TV’s futile struggle to explain Sept. 11 attack

Nov 19, 2001  •  Post A Comment

This many weeks later, with the Taliban in retreat in Afghanistan, smoke still rises from the devastation where the World Trade Center stood. Where thousands died, the fire still lives. They died in offices, coffee shops, corridors and stores; at their desks, at their computers and at water coolers. Bankers, messengers, lawyers, busboys, bond traders, secretaries.
And the people in the airplanes, moving between the coasts for their private reasons-business, family, amusement, a friend’s funeral, a research project. Thousands. Unaware. Unprepared. Surprised. Killed.
There were heroes that day, and many of them are among the dead. But mainly the thousands who died were the most ordinary of people, doing mundane things. Even at the end, they did not know they were an enemy. They wore no uniforms and bore no arms. They had no training for this, had taken no oaths.

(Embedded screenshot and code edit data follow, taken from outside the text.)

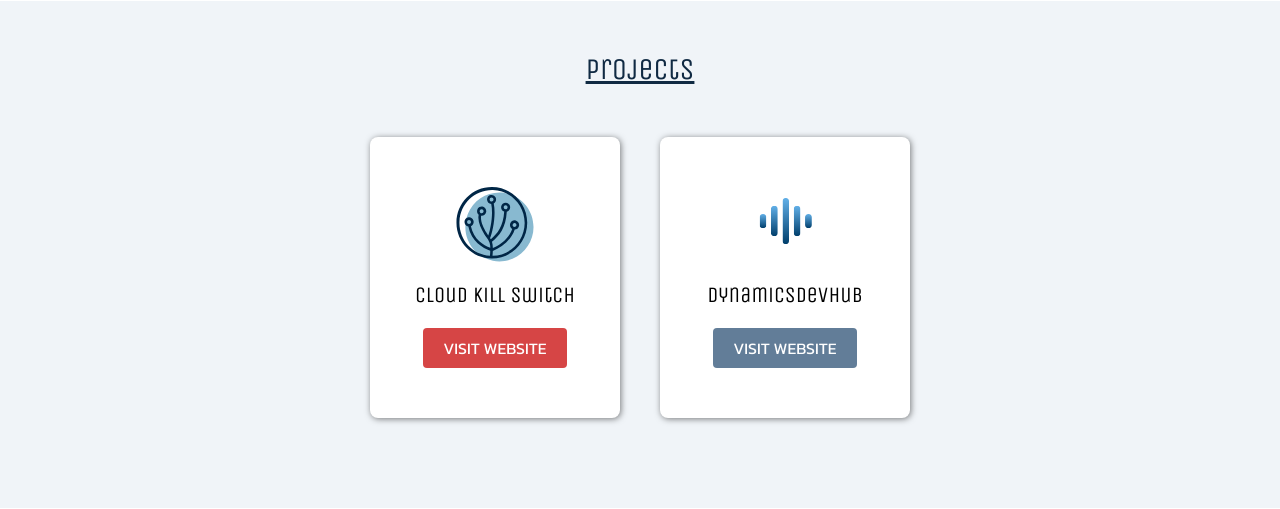
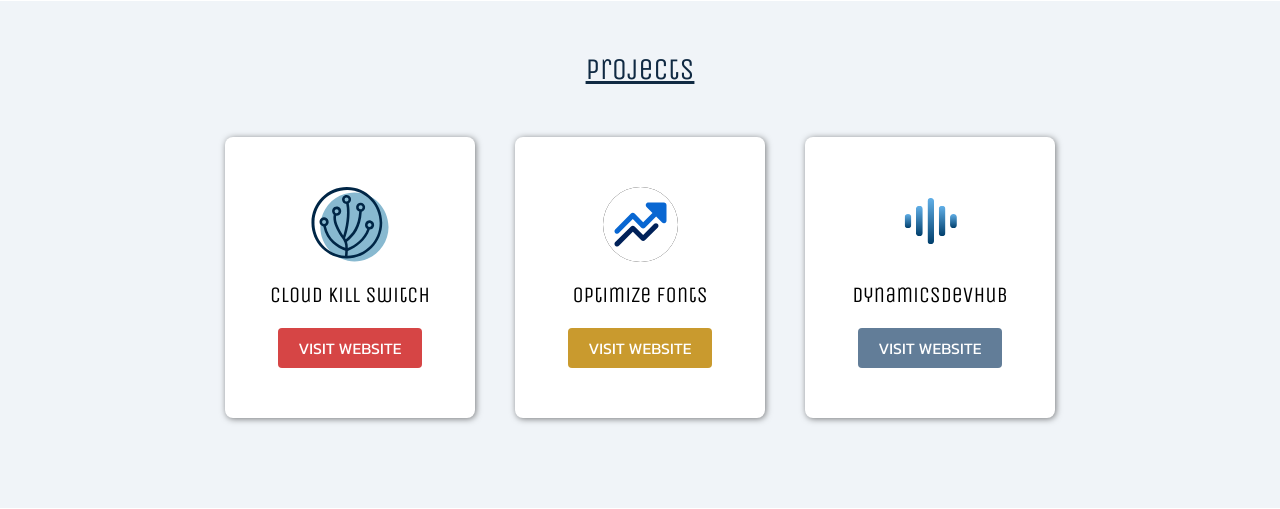
Before and after one commit to Mcgurk-Adam/adammcgurk.com, a PHP site: page / in a window 1280 px wide. Shown: the part 901-1410 px from the top of the page. Run offline with PHP 8.4, Linux system fonts and the light colour scheme; style sheets or scripts are compiled from the project's sources.

Commit message:
added optimize fonts as a project

```diff
--- a/view/pages/home.php
+++ b/view/pages/home.php
@@ -37,6 +37,11 @@
                 <img src="/assets/cloud-kill-switch-logo.svg" alt="Cloud Kill Switch logo" title="Cloud Kill Switch logo">
                 <h3>Cloud Kill Switch</h3>
                 <a href="https://cloudkillswitch.com/" title="Cloud Kill Switch Link" class="button red" target="_blank" rel="noopener">Visit Website</a>
+            </div>
+            <div class="project-card">
+                <img src="/assets/optimize-mark.svg" alt="OptimizeFonts logo" title="OptimizeFonts logo">
+                <h3>Optimize Fonts</h3>
+                <a href="https://optimizefonts.com/" title="OptimizeFonts Link" class="button yellow" target="_blank" rel="noopener">Visit Website</a>
             </div>
             <div class="project-card">
                 <img src="/assets/dynamics-dev-hub-logo.svg" alt="DynamicsDevHub logo" title="DynamicsDevHub logo">
```
Also changed, not shown: assets/csv-mark.svg (deleted), assets/headerillustration.svg (deleted), assets/loc-mark.svg (deleted), assets/money-mark.svg (deleted), assets/signatory-mark.svg (deleted), assets/upvid-mark.svg (deleted).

The outrage of Pearl Harbor was visited on fighting ships, on sailors and admirals. There were air raid sirens-and at least some return fire. The World Trade Center was built for pursuits of peace, for commerce, for human interaction. Its buildings were unfortified; there were no gun positions on the roofs.
It is too early to forget all that-or, as we strive for normality, to move it to the edges. Part of this striving has been a hunger for “explanation” of what happened, as though understanding what motivated those who did this thing would make it more palatable. Explanation is worthwhile if it aims at understanding. But so much of the drumbeat for explanation that followed what happened that black day seems to me a way of hiding from its enormity.
Missing the point
Within only days of the event, Newsday ran a piece by leftish media “watchdog” Danny Schechter entitled “Good video gets in way of real news.” Mr. Schechter, who New York magazine calls an “alternative news legend,” wrote, “We need smarter coverage, not those graphic home videos. Missing from much of the news is analysis of why those killers did what they did and what they hoped to gain.”
A certain Steve Randall, whose job is senior analyst for the New York-based media monitor FAIR-Fairness and Accuracy in Reporting-asked, in the San Francisco Chronicle, “Where are the experts on international law? The peace experts? You might think that’s a joke, but there are people who study these things as seriously as war.”
John McManus, who works for a Web site that monitors Bay area media, told the Chronicle that TV coverage was doing “the ideological dirty work of the administration.”
Mr. Randall said, “We need historians to explain why resentment of the United States runs so deep in the Middle East.”
McManus said, “There is still a dismissal on the part of the press that the Arab world has legitimate grievances against the United States.”
All this, mind you, in the first days and hours after the event-before we were even sure who “they” were. And it has continued. There have been teach-ins on college campuses, special sessions in high schools, and on the 24/7 all-news cable channels, once news started thinning out, experts of all shades expounding and answering telephone callers. Explaining, explaining, explaining.
They explained backgrounds and histories of Middle Eastern conflicts, Islam as a religion, tribal animosities. Things became clearer and clearer. We could finally answer the question in Newsweek’s cover story: “Why do they hate us?” But no one explained how human beings became so twisted that they destroyed thousands of lives of other human beings whom they did not know-and who may or may not have been part of whatever they hated.
Explaining is a tricky business. Madame de Stael, a very smart French lady who survived their revolution by being quotable, pointed out that explaining everything runs the risk of excusing everything. That would be even worse than merely hiding from the enormity of the atrocity of Sept. 11.
Back in the ’30s, important and accomplished people, especially in England, explained the rise of Nazism by the Treaty of Versailles. Its vengeful impositions on an already defeated Germany created economic upheaval, destroyed the middle class and begat a society ripe for any demagogue who would restore national power and self-respect. All of which was true-and perhaps helped understand how Adolf Hitler came out of nowhere to such a pinnacle of power. It did not explain Buchenwald.
Beyond comprehension
American troops on the holy soil of Saudi Arabia, tribal animosities between Pashtuns and Tajiks, McDonald’s hamburgers and acid rock, whoever your explainer and whatever he explains, no explanation explains why thousands died in fire so hot it melted and twisted heavy structural steel and destroyed most bodies so that not even pieces will be found.
There was recently a memorial service at the site, to which survivors of those who died were invited. Most who came brought photographs of the husband, sister, daughter, father they had lost. After the service, each got a bowl of dirt from the site as a keepsake of the loved one destroyed that terrible Tuesday. There was always the chance that something of that loved one was in the dirt.
A bowl of dirt. Explain a bowl of dirt.